‘Chocolate milk and cereal’: Eating healthy isn’t just our family’s struggle

Bodkin nutrition

A perpetual battle rages in our kitchen.

The parties involved: me and my 3-year-old daughter.

The struggle: getting her to eat something decent for breakfast.

I entice her with protein-packed scrambled eggs. She ignores the request.

I slide a fiber-filled box of oatmeal across the table. She pushes it away.

There’s a stare down, which she has mastered. She won’t budge. The Good, the Bad and the Ugly theme song starts to play.

She states her demands. They’re always the same. It’s all Baylie the Breakfast Conquerer wants in the morning, and it drives me and my wife Honey Nut Cheerios.

“Chocolate milk and cereal,” she says. She’s not playing games.

And it’s never just cereal. It’s the kind with lots of sugar. And she never finishes it. I do, after she gulps down the chocolate milk.

My dilemma is clear, and she knows it. Do I force feed my child something healthier or watch her eat nothing?

I grab the milk and chocolate powder and start stirring.

Game over.   

Feeding our five kids has been a recurring reality check for me and my wife over the years. Like many aspects of parenting, we don’t always know if we’re doing it right.

Often we know we’re not.

Since the dawn of Frosted Flakes, infusing nutrition into kids’ diets has been a challenge for parents like us. Our kids would gulp down cold cereal, chicken nuggets and mac and cheese forever if we’d let them. Our 9-year-old only wants ice cream.

And the airplane spoon trick doesn’t work on our 12-year-old anymore.

Eating right can be a tough topic because it’s important, especially for developing brains, yet most American families dont do it.

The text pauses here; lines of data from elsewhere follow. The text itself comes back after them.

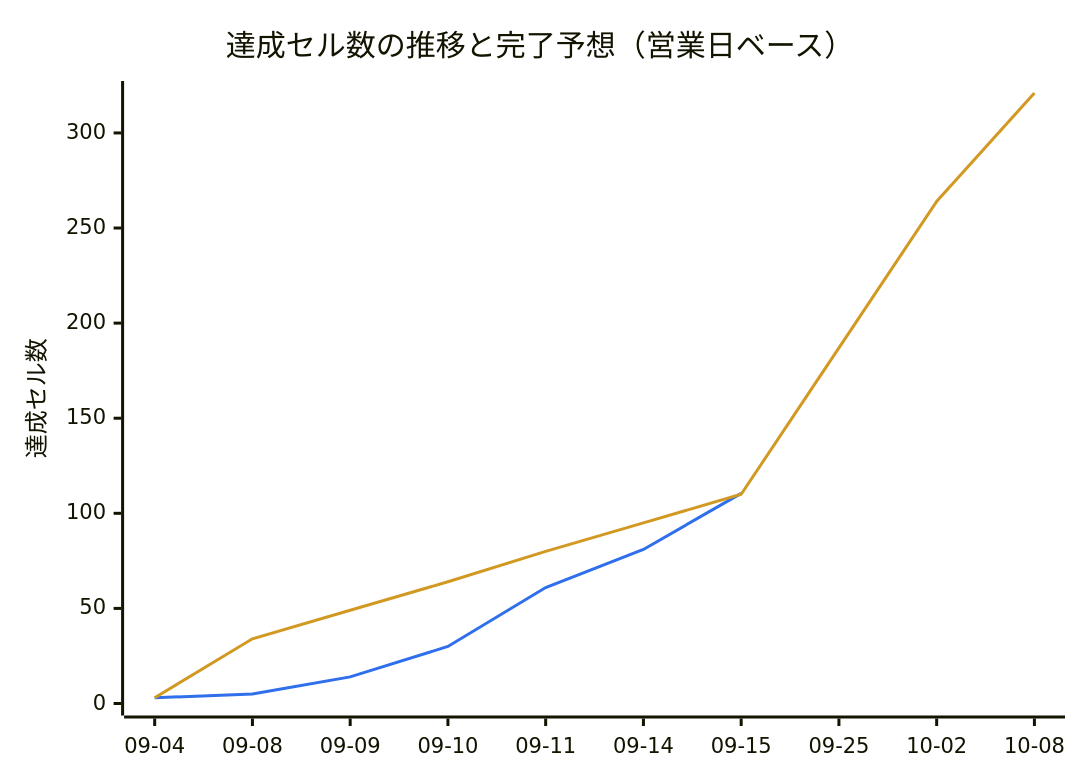
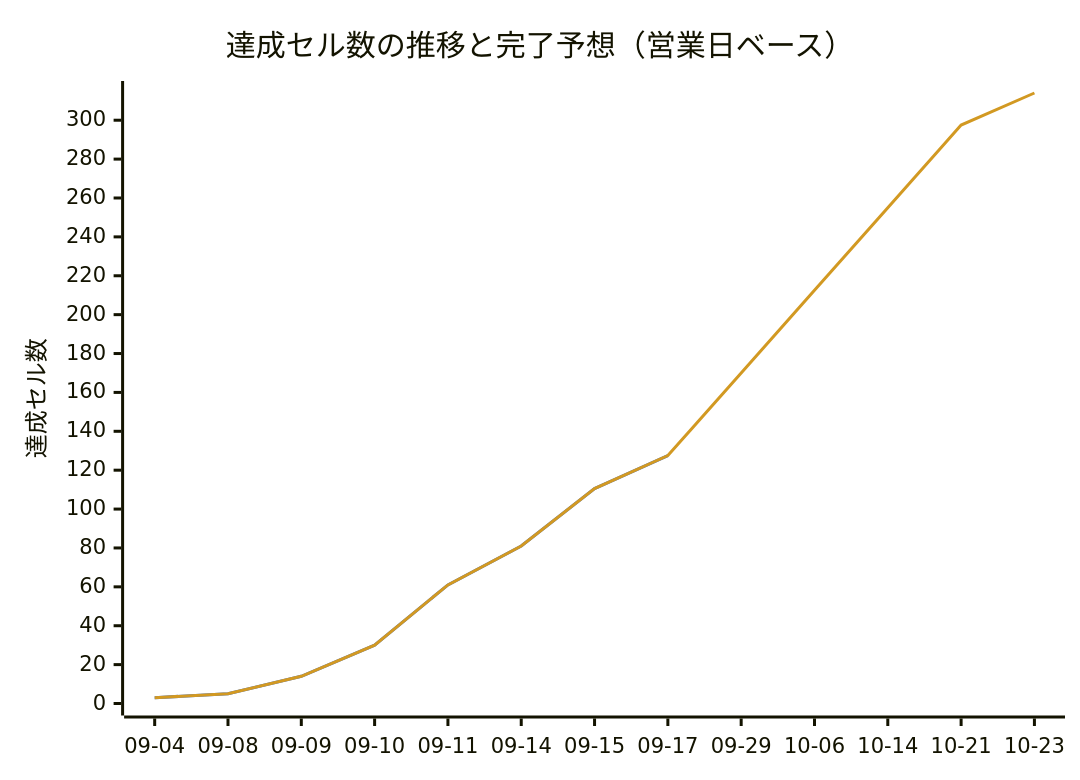
Before and after one commit to yoshihisatanaka/Pre-Market_Trading_frontend: the diagram in docs/progress.md, drawn with Mermaid. The commit also changed other lines of this file, not shown here.

````diff
--- a/docs/progress.md
+++ b/docs/progress.md
@@ -252,9 +233,9 @@
 ```mermaid
 %%{init: {"themeVariables": {"xyChart": {"plotColorPalette": "#2f6feb, #d29922"}}}}%%
 xychart-beta
     title "達成セル数の推移と完了予想（営業日ベース）"
-    x-axis ["09-04", "09-08", "09-09", "09-10", "09-11", "09-14", "09-15", "09-25", "10-02", "10-08"]
-    y-axis "達成セル数" 0 --> 321
-    line [3, 5, 14, 30, 61, 81, 110.5]
-    line [3, 34, 49, 64, 80, 95, 110, 187, 264, 321]
+    x-axis ["09-04", "09-08", "09-09", "09-10", "09-11", "09-14", "09-15", "09-17", "09-29", "10-06", "10-14", "10-21", "10-23"]
+    y-axis "達成セル数" 0 --> 314
+    line [3, 5, 14, 30, 61, 81, 110.5, 127.5]
+    line [3, 5, 14, 30, 61, 81, 110.5, 127.5, 170, 212.5, 255, 297.5, 314]
 ```
````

There’s a resounding demand for unhealthy food, and the corporate food giants happily supply.

And it’s not just dads like me who have noticed. Look what the Boise School District is doing. Last week, the district of some 22,000 students announced free breakfast this upcoming school year. Boise is banking on “improved academic performance” and the “general health of students” as part of the move.

Still, so much of a kid’s health starts at home. The good, the bad and the ugly apply here.

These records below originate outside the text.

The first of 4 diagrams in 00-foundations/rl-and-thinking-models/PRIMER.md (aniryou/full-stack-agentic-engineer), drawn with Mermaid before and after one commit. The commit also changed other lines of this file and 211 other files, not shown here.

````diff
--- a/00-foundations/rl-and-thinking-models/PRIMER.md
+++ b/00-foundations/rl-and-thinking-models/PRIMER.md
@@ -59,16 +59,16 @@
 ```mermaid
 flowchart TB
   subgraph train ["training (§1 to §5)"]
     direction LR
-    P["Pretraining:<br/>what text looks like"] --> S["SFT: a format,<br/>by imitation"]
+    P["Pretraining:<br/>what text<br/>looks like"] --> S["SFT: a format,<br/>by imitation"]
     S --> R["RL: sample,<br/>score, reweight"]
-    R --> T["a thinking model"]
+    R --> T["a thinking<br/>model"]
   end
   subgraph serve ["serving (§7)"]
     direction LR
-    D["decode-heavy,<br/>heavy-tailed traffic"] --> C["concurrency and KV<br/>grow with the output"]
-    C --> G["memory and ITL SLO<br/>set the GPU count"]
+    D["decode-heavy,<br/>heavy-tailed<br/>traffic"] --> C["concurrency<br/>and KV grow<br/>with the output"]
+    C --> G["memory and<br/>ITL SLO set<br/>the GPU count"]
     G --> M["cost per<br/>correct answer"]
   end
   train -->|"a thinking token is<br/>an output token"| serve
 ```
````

The U.S. diet is worse than bad — it’s deadly, a 2022 NPR article explained.

“The data are stark: the typical American diet is shortening the lives of many Americans,” the article reads. “Diet related deaths outrank deaths from smoking, and about half of U.S. deaths from heart disease — nearly 900 deaths a day — are linked to poor diet.”

The article offers seven ideas for getting Americans to eat better. But these ideas, from establishing a federal food “czar” to expanding access to dietary and lifestyle counseling, are policy driven, not family directed. (One of the seven tips involves making school meals free for all students. Hat tip, Boise district.)

Volatile food prices since the pandemic have also made it harder for families to bring healthier food into their homes, according to this 2023 study.

No pressure, moms and dads.

Still, my question remains: How can families like mine improve our diets? The American Heart Association offers 30 tips. Here’s the Top 10:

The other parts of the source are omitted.